**Task brief:**
Repeat these records exactly, pictures excluded.

**Records to process:**
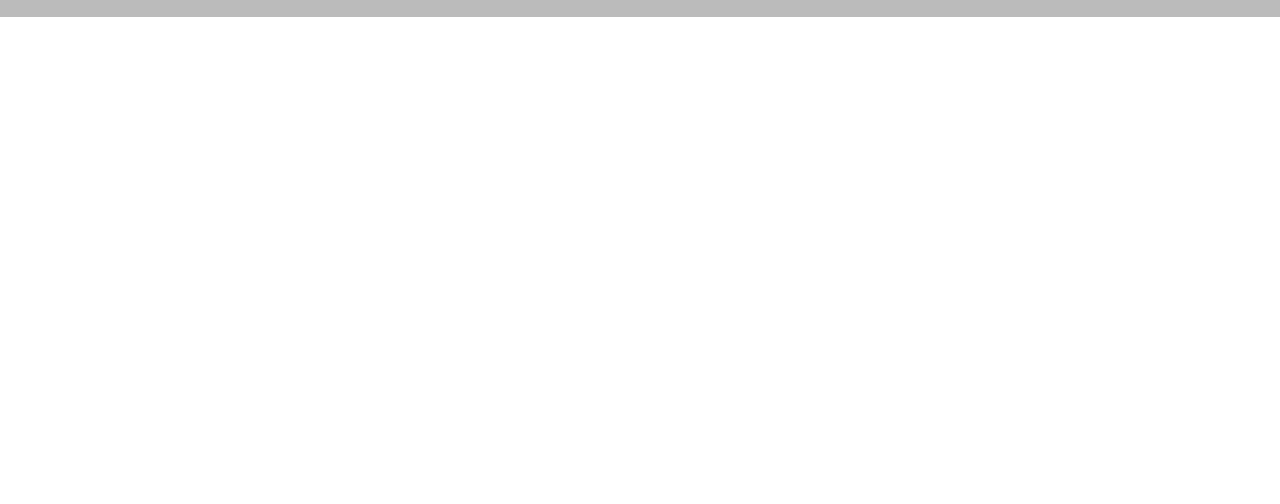
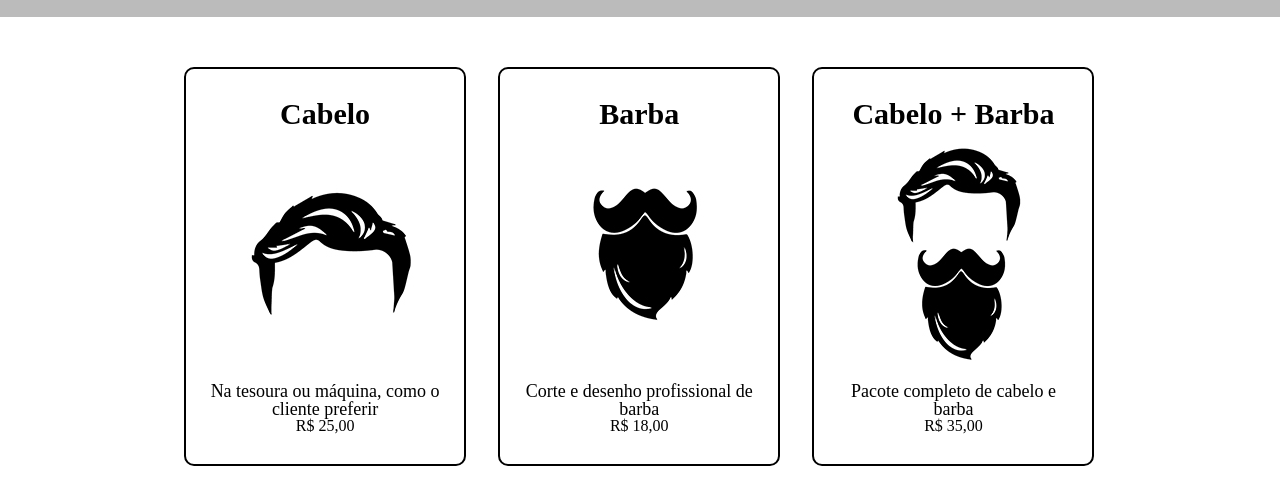
Before and after one commit to Naluisa/Barbearia-Alura, a plain HTML site: page produtos.html in a window 1280 px wide. Shown: the part 276-780 px from the top of the page. Drawn offline with Linux system fonts and the light colour scheme.

Commit message:
Adicionando bordas aos elementos

```diff
--- a/produto.css
+++ b/produto.css
@@ -27,3 +27,30 @@ nav a {
     font-size: 22px;
     text-decoration: none;
 }
+
+.produtos{
+    width: 940px;
+    margin: 0 auto;
+    padding: 50px 0;
+}
+
+.produtos li{
+    display: inline-block;
+    text-align: center;
+    width: 30%;
+    vertical-align: top;
+    margin: 0 1.5%;
+    padding: 30px 20px;
+    box-sizing: border-box;
+    border: 2px solid #000000;
+    border-radius: 10px;
+}
+
+.produtos h2{
+    font-size: 30px;
+    font-weight: bold;
+}
+
+.produto-descricao{
+    font-size: 18px;
+}
--- a/produtos.html
+++ b/produtos.html
@@ -23,6 +23,29 @@
         </div>
 
     </header>
+
+    <main>
+        <ul class="produtos">
+            <li>
+                <h2>Cabelo</h2>
+                <img src="cabelo.jpg">
+                <p class="produto-descricao">Na tesoura ou máquina, como o cliente preferir</p>
+                <p class="produto-preco">R$ 25,00</p>
+            </li>
+            <li>
+                <h2>Barba</h2>
+                <img src="barba.jpg">
+                <p class="produto-descricao">Corte e desenho profissional de barba</p>
+                <p class="produto-preco">R$ 18,00</p>
+            </li>
+            <li>
+                <h2>Cabelo + Barba</h2>
+                <img src="cabelo+barba.jpg">
+                <p class="produto-descricao">Pacote completo de cabelo e barba</p>
+                <p class="produto-preco">R$ 35,00</p>
+            </li>
+        </ul>
+    </main>
 </body>
 
 </html>
```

**Output for this task:**
Before and after one commit to Naluisa/Barbearia-Alura, a plain HTML site: page produtos.html in a window 1280 px wide. Shown: the part 276-780 px from the top of the page. Drawn offline with Linux system fonts and the light colour scheme.

Commit message:
Adicionando bordas aos elementos

```diff
--- a/produto.css
+++ b/produto.css
@@ -27,3 +27,30 @@ nav a {
     font-size: 22px;
     text-decoration: none;
 }
+
+.produtos{
+    width: 940px;
+    margin: 0 auto;
+    padding: 50px 0;
+}
+
+.produtos li{
+    display: inline-block;
+    text-align: center;
+    width: 30%;
+    vertical-align: top;
+    margin: 0 1.5%;
+    padding: 30px 20px;
+    box-sizing: border-box;
+    border: 2px solid #000000;
+    border-radius: 10px;
+}
+
+.produtos h2{
+    font-size: 30px;
+    font-weight: bold;
+}
+
+.produto-descricao{
+    font-size: 18px;
+}
--- a/produtos.html
+++ b/produtos.html
@@ -23,6 +23,29 @@
         </div>
 
     </header>
+
+    <main>
+        <ul class="produtos">
+            <li>
+                <h2>Cabelo</h2>
+                <img src="cabelo.jpg">
+                <p class="produto-descricao">Na tesoura ou máquina, como o cliente preferir</p>
+                <p class="produto-preco">R$ 25,00</p>
+            </li>
+            <li>
+                <h2>Barba</h2>
+                <img src="barba.jpg">
+                <p class="produto-descricao">Corte e desenho profissional de barba</p>
+                <p class="produto-preco">R$ 18,00</p>
+            </li>
+            <li>
+                <h2>Cabelo + Barba</h2>
+                <img src="cabelo+barba.jpg">
+                <p class="produto-descricao">Pacote completo de cabelo e barba</p>
+                <p class="produto-preco">R$ 35,00</p>
+            </li>
+        </ul>
+    </main>
 </body>
 
 </html>
```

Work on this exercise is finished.